### Your assignment
When "reference" occurs in a line of the material, copy that line.

Top of Excerpted data

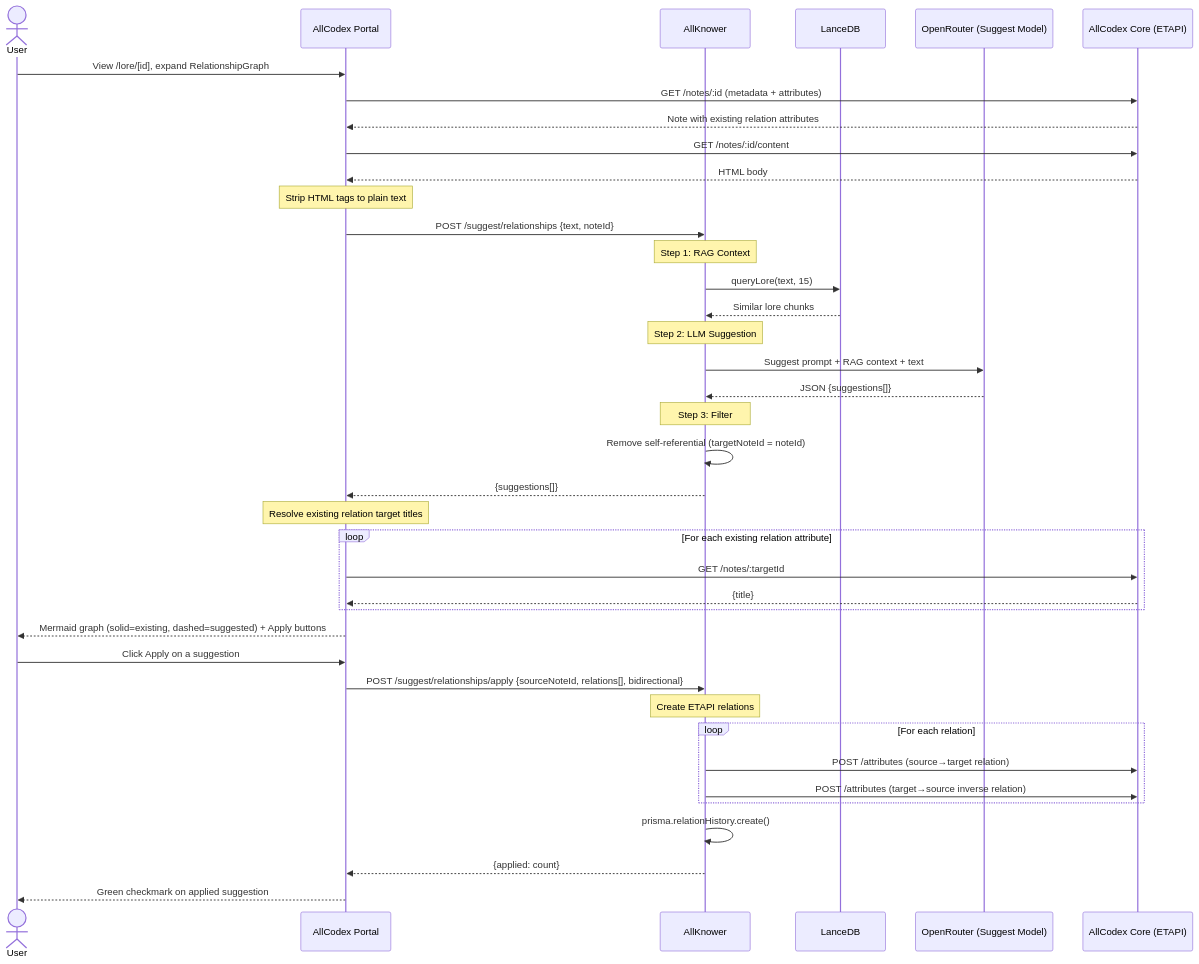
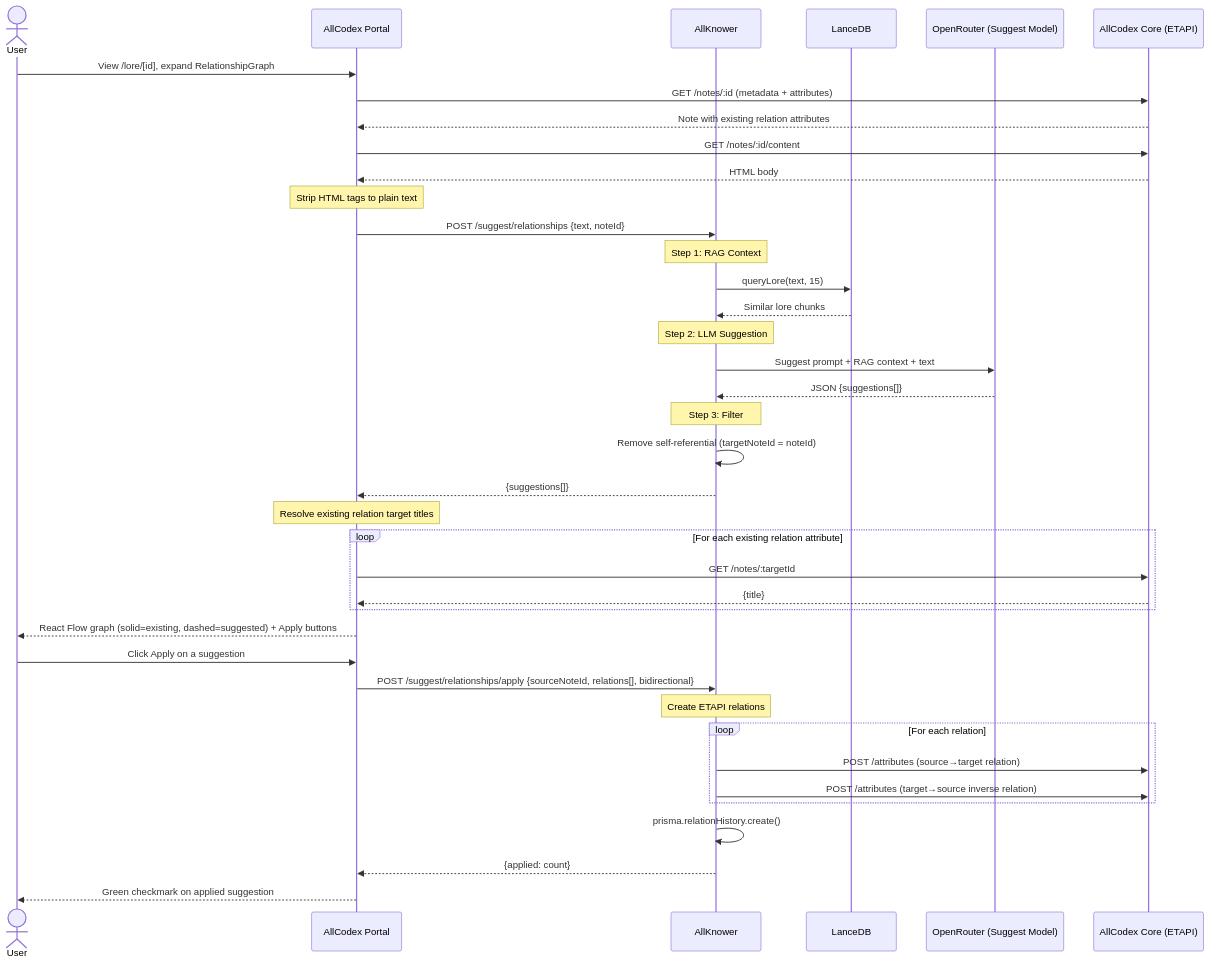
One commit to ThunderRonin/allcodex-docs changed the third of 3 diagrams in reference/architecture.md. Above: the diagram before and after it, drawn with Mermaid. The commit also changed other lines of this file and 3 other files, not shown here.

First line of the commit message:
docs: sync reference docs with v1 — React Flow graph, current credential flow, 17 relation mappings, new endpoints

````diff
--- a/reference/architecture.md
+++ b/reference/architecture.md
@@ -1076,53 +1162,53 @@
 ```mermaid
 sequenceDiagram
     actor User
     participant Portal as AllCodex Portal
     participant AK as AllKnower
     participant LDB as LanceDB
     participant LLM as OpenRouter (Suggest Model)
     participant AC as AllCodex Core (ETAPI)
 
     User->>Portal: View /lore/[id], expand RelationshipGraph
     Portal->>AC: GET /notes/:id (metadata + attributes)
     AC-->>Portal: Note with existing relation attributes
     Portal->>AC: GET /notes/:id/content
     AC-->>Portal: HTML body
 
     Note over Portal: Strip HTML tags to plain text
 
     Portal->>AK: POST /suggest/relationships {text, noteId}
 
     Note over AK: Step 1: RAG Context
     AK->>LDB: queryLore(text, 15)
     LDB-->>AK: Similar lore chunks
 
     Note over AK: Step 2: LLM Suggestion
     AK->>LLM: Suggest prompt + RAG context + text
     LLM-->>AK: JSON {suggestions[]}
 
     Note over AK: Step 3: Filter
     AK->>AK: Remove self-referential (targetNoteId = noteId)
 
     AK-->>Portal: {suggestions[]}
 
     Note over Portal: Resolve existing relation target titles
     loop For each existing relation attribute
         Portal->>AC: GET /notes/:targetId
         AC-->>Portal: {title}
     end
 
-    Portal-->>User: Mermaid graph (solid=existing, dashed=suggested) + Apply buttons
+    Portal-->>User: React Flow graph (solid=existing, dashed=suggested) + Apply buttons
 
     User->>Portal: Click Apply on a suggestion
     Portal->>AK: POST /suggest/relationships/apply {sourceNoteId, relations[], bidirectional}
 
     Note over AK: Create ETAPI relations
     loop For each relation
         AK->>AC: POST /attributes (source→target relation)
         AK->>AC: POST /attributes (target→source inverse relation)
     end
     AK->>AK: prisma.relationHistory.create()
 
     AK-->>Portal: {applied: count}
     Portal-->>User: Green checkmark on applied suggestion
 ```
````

Bottom of Excerpted data
Top of Excerpted data

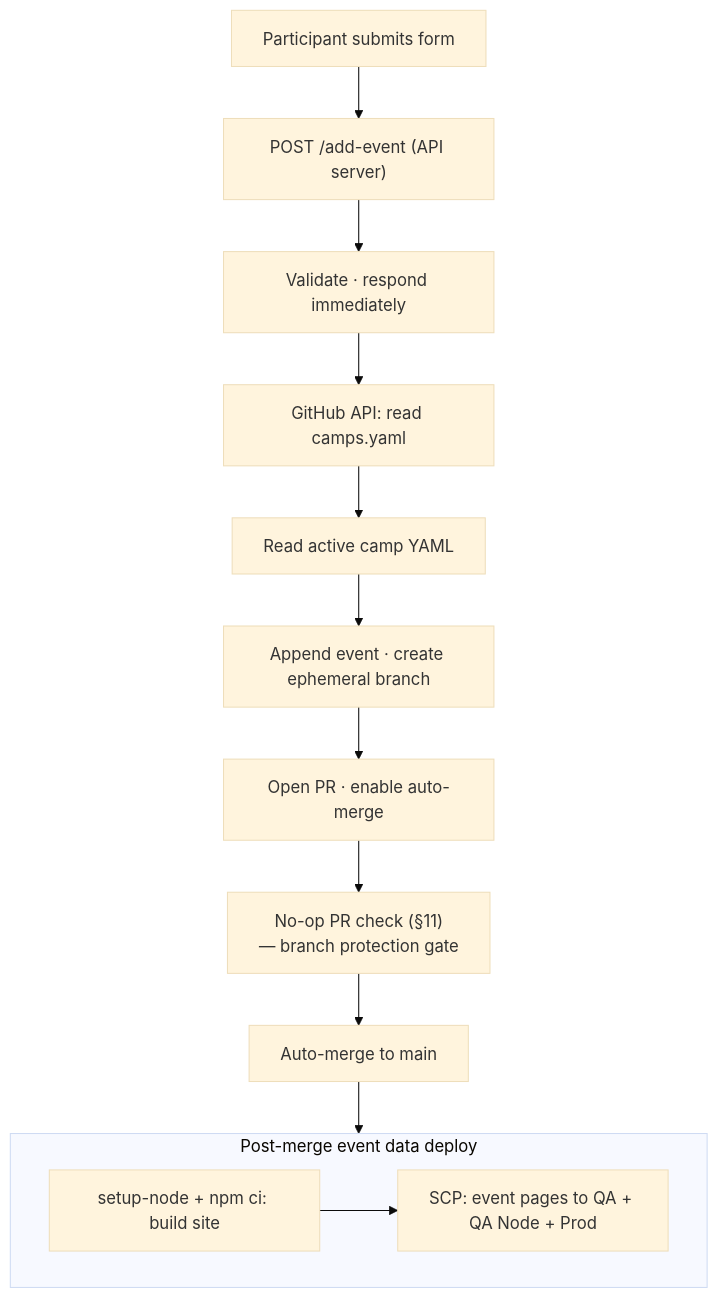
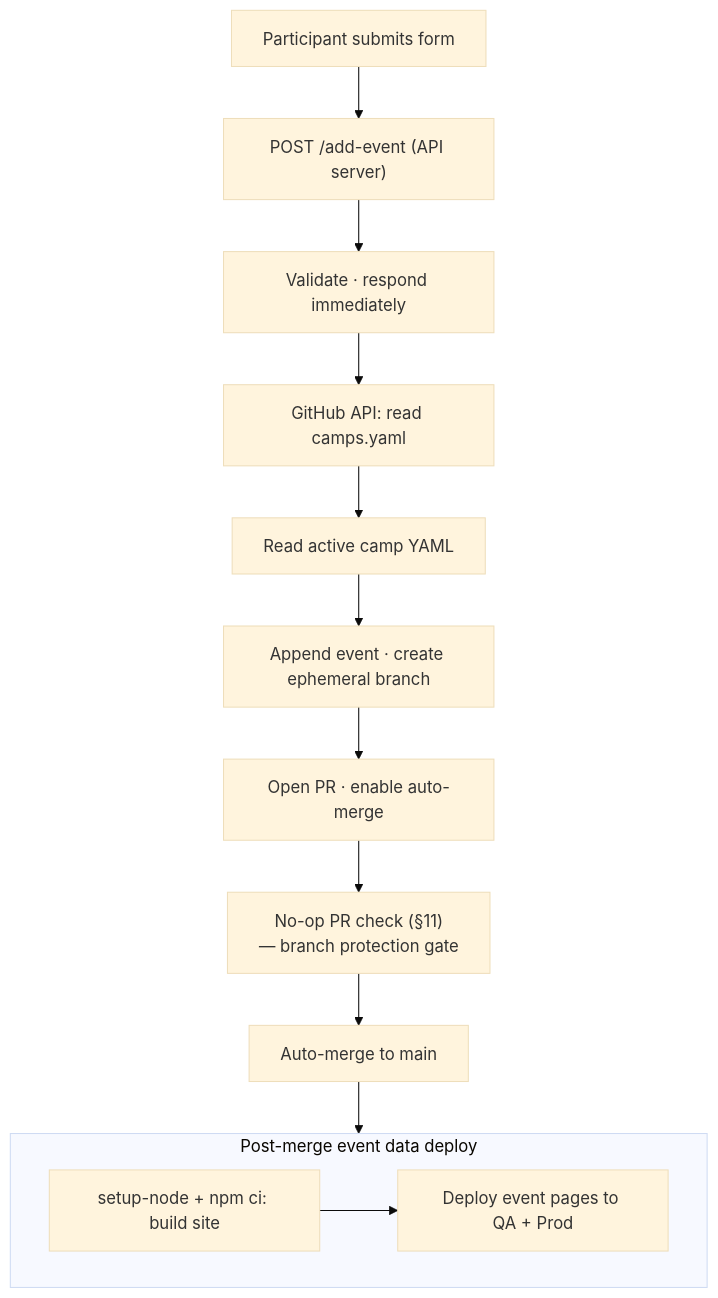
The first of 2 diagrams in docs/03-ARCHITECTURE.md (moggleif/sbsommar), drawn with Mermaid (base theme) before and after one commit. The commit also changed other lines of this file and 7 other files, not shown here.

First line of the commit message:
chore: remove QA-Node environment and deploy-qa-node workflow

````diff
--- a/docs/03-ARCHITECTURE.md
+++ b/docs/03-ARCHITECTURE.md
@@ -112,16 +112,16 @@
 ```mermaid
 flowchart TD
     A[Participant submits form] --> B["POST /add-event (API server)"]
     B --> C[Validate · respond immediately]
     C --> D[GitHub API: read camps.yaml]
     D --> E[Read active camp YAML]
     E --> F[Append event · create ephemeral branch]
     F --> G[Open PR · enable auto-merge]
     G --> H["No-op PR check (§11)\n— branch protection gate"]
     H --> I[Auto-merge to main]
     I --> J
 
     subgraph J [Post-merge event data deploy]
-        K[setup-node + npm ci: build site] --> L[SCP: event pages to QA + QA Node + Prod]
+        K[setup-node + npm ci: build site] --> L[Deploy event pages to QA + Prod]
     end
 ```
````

Bottom of Excerpted data

### Response
One commit to ThunderRonin/allcodex-docs changed the third of 3 diagrams in reference/architecture.md. Above: the diagram before and after it, drawn with Mermaid. The commit also changed other lines of this file and 3 other files, not shown here.
docs: sync reference docs with v1 — React Flow graph, current credential flow, 17 relation mappings, new endpoints
--- a/reference/architecture.md
+++ b/reference/architecture.md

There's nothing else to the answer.